▶ [INSTRUCTIONS FOR THE TASK]:
Check the listing that follows and work out how many lines include "textarea". The reply is that number alone.

====================

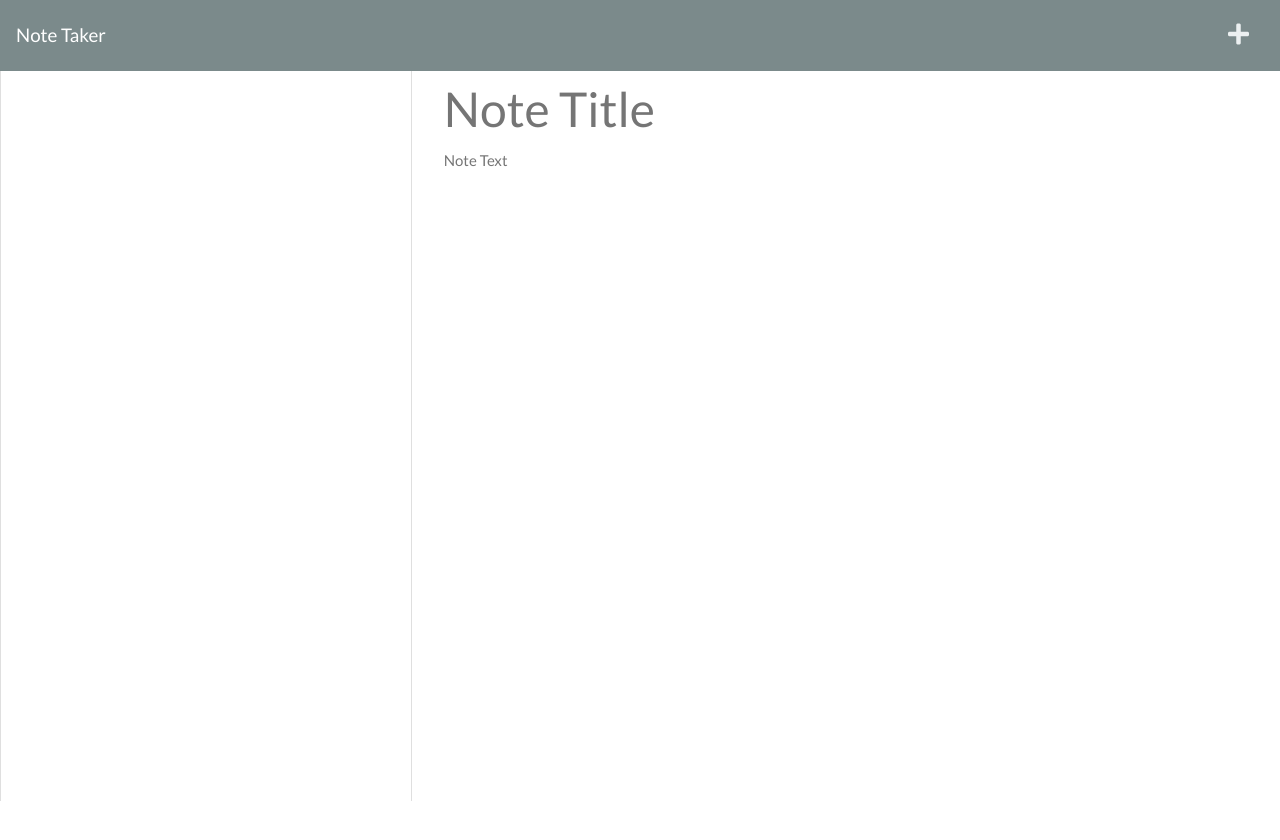
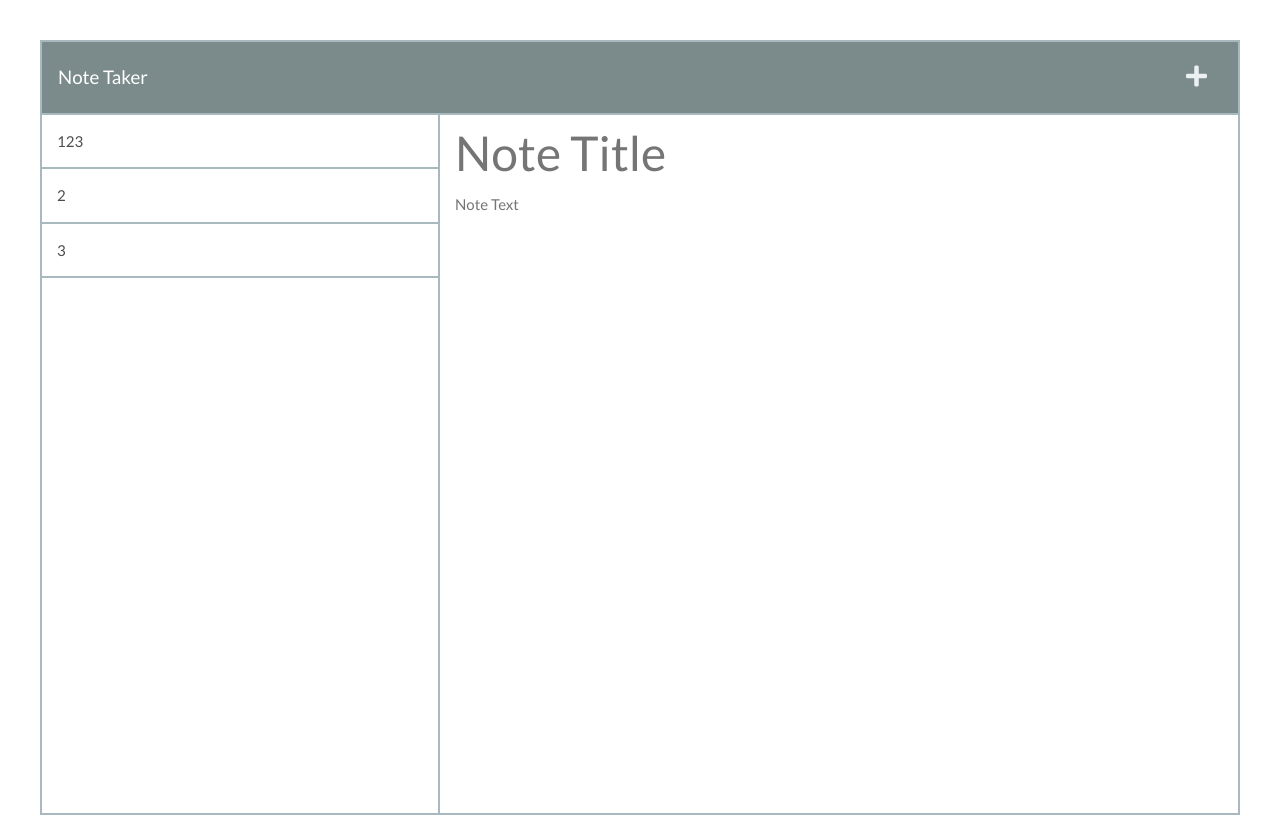
Before and after one commit to fullstackneo/note-taker, a website: page public/notes.html in a window 1280 px wide. Before the commit the page ends 806 px from the top, so only its background shows below. Drawn offline with nearby package versions, Linux system fonts and the light colour scheme; no server answers; a web font is replaced by a local one.

Commit message:
adjust css

```diff
--- a/package.json
+++ b/package.json
@@ -4,11 +4,15 @@
   "description": "",
   "main": "server.js",
   "scripts": {
-    "test": "echo \"Error: no test specified\" && exit 1"
+    "test": "jest",
+    "start":"nodemon server.js"
   },
   "author": "",
   "license": "ISC",
   "dependencies": {
     "express": "^4.16.4"
+  },
+  "devDependencies": {
+    "jest": "^27.5.1"
   }
 }
--- a/public/assets/css/styles.css
+++ b/public/assets/css/styles.css
@@ -1,8 +1,14 @@
 html,
 body {
   height: 100%;
+  margin: 20px;
+  padding: 0;
+}
+
+* {
   margin: 0;
   padding: 0;
+  box-sizing: border-box;
 }
 
 .save-note {
@@ -14,6 +20,11 @@ body {
   margin-right: 15px;
   font-size: 1.5rem;
   cursor: pointer;
+}
+
+.current-note {
+  border-right: 2px solid rgb(168, 185, 192);
+  border-bottom: 2px solid rgb(168, 185, 192);
 }
 
 .note-textarea,
@@ -41,15 +52,20 @@ body {
   color: #757575;
 }
 
+.navbar {
+  border: 2px solid rgb(168, 185, 192);
+}
+
 .list-container .card {
-  height: calc(100vh - 70px);
-  border-bottom: none;
+  height: calc(100vh - 100px);
+  border: 2px solid rgb(168, 185, 192);
+  /* border-bottom: none; */
   border-bottom-right-radius: 0;
   border-bottom-left-radius: 0;
 }
 
 .list-container {
-  padding-left: 0;
+  padding: 0;
 }
 
 .list-container .list-group,
@@ -58,6 +74,27 @@ body {
   border-top: none;
   border-top-right-radius: 0;
   border-top-left-radius: 0;
+}
+
+.list-group li {
+  display: flex;
+  justify-content: space-between;
+  align-items: center;
+  color: rgb(77, 77, 77);
+  padding: 15px;
+  /* background-color: pink; */
+  border-bottom: 2px solid rgb(168, 185, 192);
+}
+
+.list-group .list-item {
+  word-break: break-all;
+  width: 190px;
+  margin-bottom: 0px;
+}
+
+.list-group span {
+  font-size: 16px;
+  color: rgb(241, 14, 31);
 }
 
 .list-item-title {
--- a/public/notes.html
+++ b/public/notes.html
@@ -5,17 +5,10 @@
     <meta name="viewport" content="width=device-width, initial-scale=1.0" />
     <meta http-equiv="X-UA-Compatible" content="ie=edge" />
     <title>Note Taker</title>
-    <link
-      rel="stylesheet"
-      href="https://cdnjs.cloudflare.com/ajax/libs/bootswatch/4.1.3/flatly/bootstrap.min.css"
-    />
-    <link
-      rel="stylesheet"
-      href="https://use.fontawesome.com/releases/v5.3.1/css/all.css"
-      integrity="sha384-mzrmE5qonljUremFsqc01SB46JvROS7bZs3IO2EmfFsd15uHvIt+Y8vEf7N7fWAU"
-      crossorigin="anonymous"
-    />
-    <link rel="stylesheet" href="/assets/css/styles.css" />
+    <link rel="stylesheet" href="https://cdnjs.cloudflare.com/ajax/libs/bootswatch/4.1.3/flatly/bootstrap.min.css" />
+    <link rel="stylesheet" href="https://use.fontawesome.com/releases/v5.3.1/css/all.css" integrity="sha384-mzrmE5qonljUremFsqc01SB46JvROS7bZs3IO2EmfFsd15uHvIt+Y8vEf7N7fWAU" crossorigin="anonymous" />
+    <link rel="stylesheet" href="https://cdnjs.cloudflare.com/ajax/libs/open-iconic/1.1.1/font/css/open-iconic-bootstrap.min.css" />
+    <link rel="stylesheet" href="./assets/css/styles.css" />
   </head>
 
   <body>
@@ -30,16 +23,15 @@
       <div class="row">
         <div class="col-4 list-container">
           <div class="card">
-            <ul class="list-group"></ul>
+            <ul class="list-group">
+              <li><p class="list-item">123</p><span class="oi oi-trash"></span></li>
+              <li>2<span class="oi oi-trash"></span></li>
+              <li>3<span class="oi oi-trash"></span></li>
+            </ul>
           </div>
         </div>
-        <div class="col-8">
-          <input
-            class="note-title"
-            placeholder="Note Title"
-            maxlength="28"
-            type="text"
-          />
+        <div class="col-8 current-note">
+          <input class="note-title" placeholder="Note Title" maxlength="28" type="text" />
           <textarea class="note-textarea" placeholder="Note Text"></textarea>
         </div>
       </div>
```
Also changed, not shown: public/index.html (+5 -8 lines).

====================

▶ [RESPONSE TO THIS EXERCISE]:
2